The Case Examiners can decide to:
adjourn the case for further information;
close the case and take no further action;
issue a letter of advice to the registrant;
issue a warning to the registrant;
issue a warning to the registrant and direct that the warning should be published on the GDC website;
refer the case to the Interim Orders Committee;
ask the registrant to agree a series of undertakings on their registration; or
refer the case to one of the three Practice Committees for a full inquiry.
If your case is referred to a Practice Committee we will instruct our solicitors to investigate the case further and present the case at a public hearing. If you have not already done so, you should seek legal advice immediately.

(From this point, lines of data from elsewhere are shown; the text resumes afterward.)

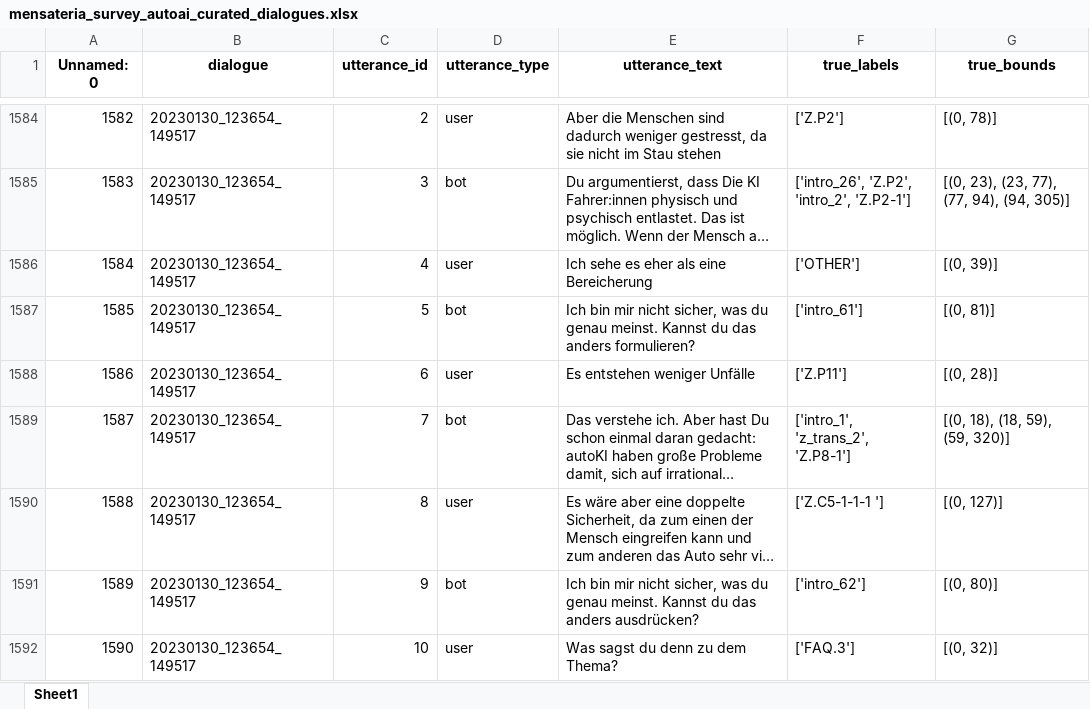
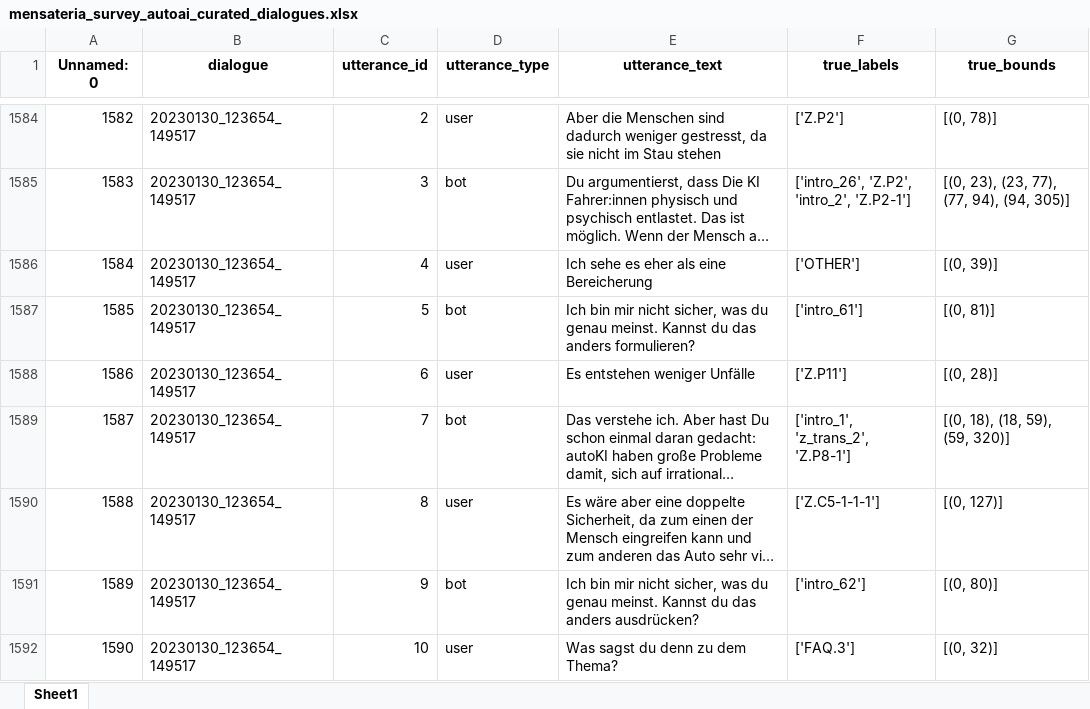
Before and after one commit to HaupChris/ethikchat-experiment-argument-classification, an Excel workbook: data/external/ethikchat_data-main/mensateria_survey/processed/curated/mensateria_survey_autoai_curated_dialogues.xlsx, sheet Sheet1, drawn as a sheet; only a part is shown, gaps mark what is left out; long unchanged cells end in …; values as stored, in another font and other column widths than the file's, no borders; the diff names each change by its address in the sheet, - before the commit and + after, or states it on an @@ line.

Commit message:
remove trailing white space on label

```diff
--- a/data/external/ethikchat_data-main/mensateria_survey/processed/curated/mensateria_survey_autoai_curated_dialogues.xlsx (sheet Sheet1)
+++ b/data/external/ethikchat_data-main/mensateria_survey/processed/curated/mensateria_survey_autoai_curated_dialogues.xlsx (sheet Sheet1)
-F1590 (true_labels): ['Z.C5-1-1-1 ']
+F1590 (true_labels): ['Z.C5-1-1-1']
```
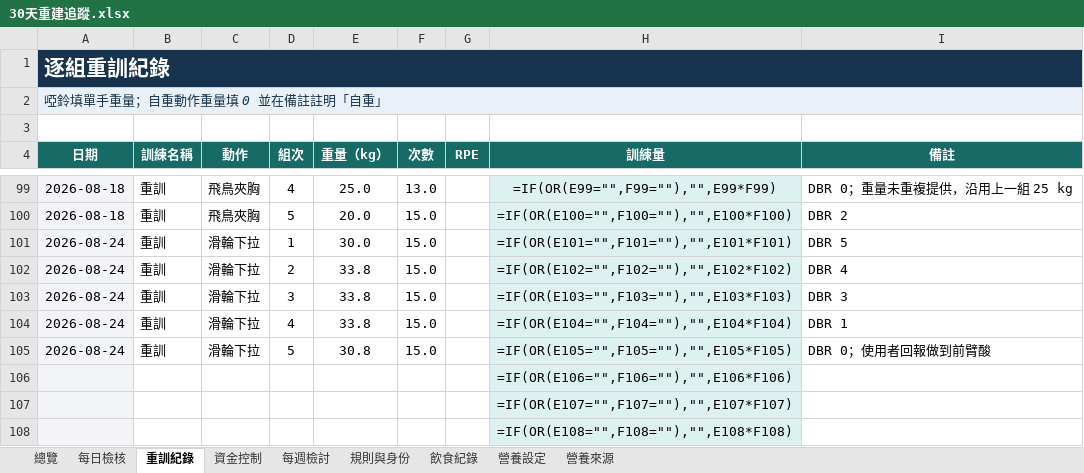
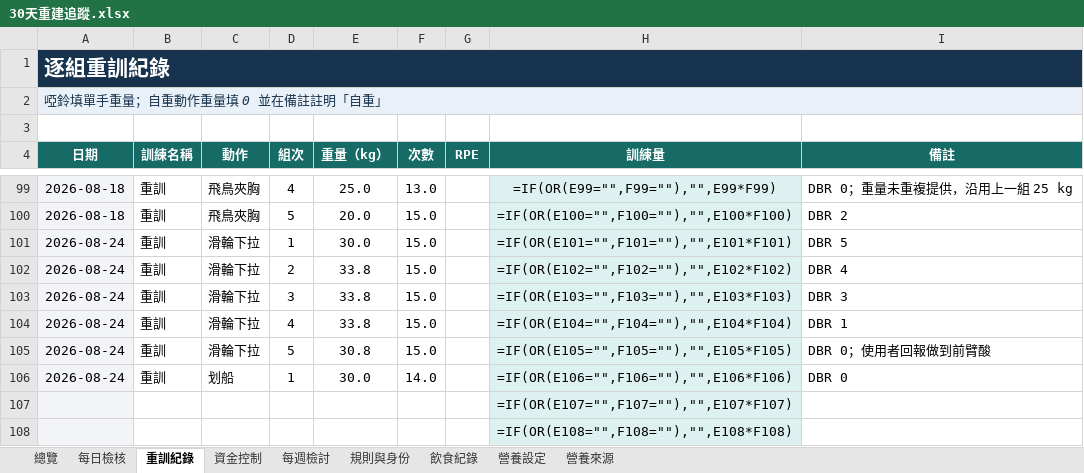
Before and after one commit to asadman1523/30-day-reset-tracker, an Excel workbook: 30天重建追蹤.xlsx, sheet 重訓紀錄, drawn as a sheet; only a part is shown, gaps mark what is left out; values as stored, in another font and other column widths than the file's, no borders; formulas without a stored value are shown as written; removed rows and columns are numbered as before the commit, all else as after; the diff names each change by its address in the sheet, - before the commit and + after, or states it on an @@ line.

```diff
--- a/30天重建追蹤.xlsx (sheet 重訓紀錄)
+++ b/30天重建追蹤.xlsx (sheet 重訓紀錄)
-row 106:  |  |  |  |  |  |  | =IF(OR(E106="",F106=""),"",E106*F106)
+row 106: 2026-08-24 | 重訓 | 划船 | 1 | 30.0 | 14.0 |  | =IF(OR(E106="",F106=""),"",E106*F106) | DBR 0
```
Also changed, not shown: 3 other files.
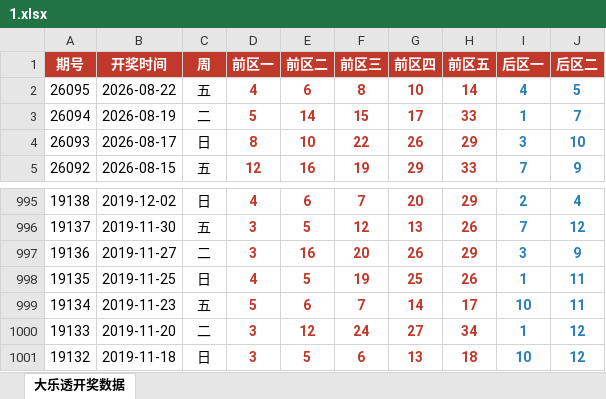
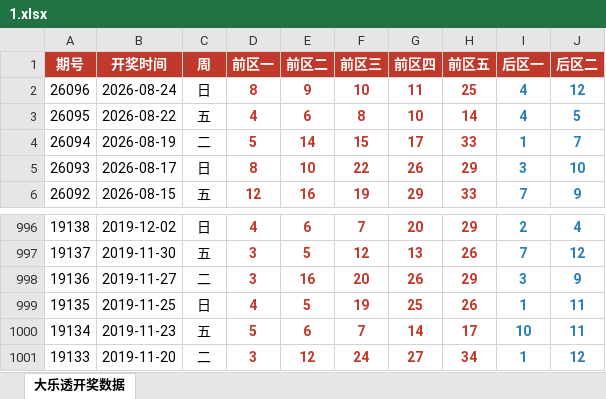
Before and after one commit to zk-21/xz, an Excel workbook: 1.xlsx, sheet 大乐透开奖数据, drawn as a sheet; only a part is shown, gaps mark what is left out; values as stored, in another font and other column widths than the file's, no borders; removed rows and columns are numbered as before the commit, all else as after; the diff names each change by its address in the sheet, - before the commit and + after, or states it on an @@ line.

```diff
--- a/1.xlsx (sheet 大乐透开奖数据)
+++ b/1.xlsx (sheet 大乐透开奖数据)
+row 2: 26096 | 2026-08-24 | 日 | 8 | 9 | 10 | 11 | 25 | 4 | 12
-row 1001: 19132 | 2019-11-18 | 日 | 3 | 5 | 6 | 13 | 18 | 10 | 12
```
Also changed, not shown: 1 other file.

The Health Committee, Professional Performance Committee and Professional Conduct Committee all work to the civil standard of proof (balance of probabilities) and will determine whether your fitness to practise is impaired and therefore, whether you ought to remain on the dental register. The Committees work to maintain the integrity of the dental register and their sanctions are not intended to be punitive.
Practice Committees can:
close the case – impairment not found;
issue a reprimand;
impose conditions on a registrant's registration for up to three years; or
suspend a registrant for up to 12 months.
The Committee can also erase a registrant for a minimum of five years (unless the case relates solely to health matters).
Your case can be referred to the Interim Orders Committee at any stage of the process. This Committee is able to suspend or impose interim conditions on your registration if there is an immediate need to protect the public or it is in the public interest or the interests of the registrant, pending the outcome of a case at a Practice Committee.
If you are erased, suspended, or have conditions imposed by a Practice Committee and wish to appeal the decision, you have 28 days in which to submit an appeal to the High Court. If the Court agrees it can send the case back to a Practice Committee, substitute the decision for another one or quash the decision. The Professional Standards Authority for Health and Social Care (PSA) has the power to appeal a Practice Committee decision if they consider that the outcome was not sufficient for the protection of the public.
If you are undergoing fitness to practise proceedings, you are strongly advised to seek legal advice – speak to your defence organisation if you have one. If you do not have legal representation, we have prepared an Information Guide for Unrepresented Registrants (216.9 KB, PDF) , so that you know what to expect during the process.
As part of our ongoing commitment to the health and wellbeing of our service users, we aim to identify vulnerable service users or those who may require additional support during the fitness to practise process. The support required may vary at each stage of the fitness to practise process and we will therefore review what additional support may be required as the case progresses.
Please do let your GDC contact know if you feel that there is any additional assistance that we can provide. We will keep information relating to health and wellbeing confidential in line with data protection legislation.
Such information may be shared with other organisations who can offer support but we will discuss this with you first before doing so. Witnesses and Informants should be aware that in limited circumstances we may need to disclose information to the registrant facing fitness to practise proceedings and if you have any questions about that then please raise them with your GDC contact.
Registrants will appreciate that if there are any concerns about their health and wellbeing that may put patients at risk the information may be used in fitness to practise proceedings.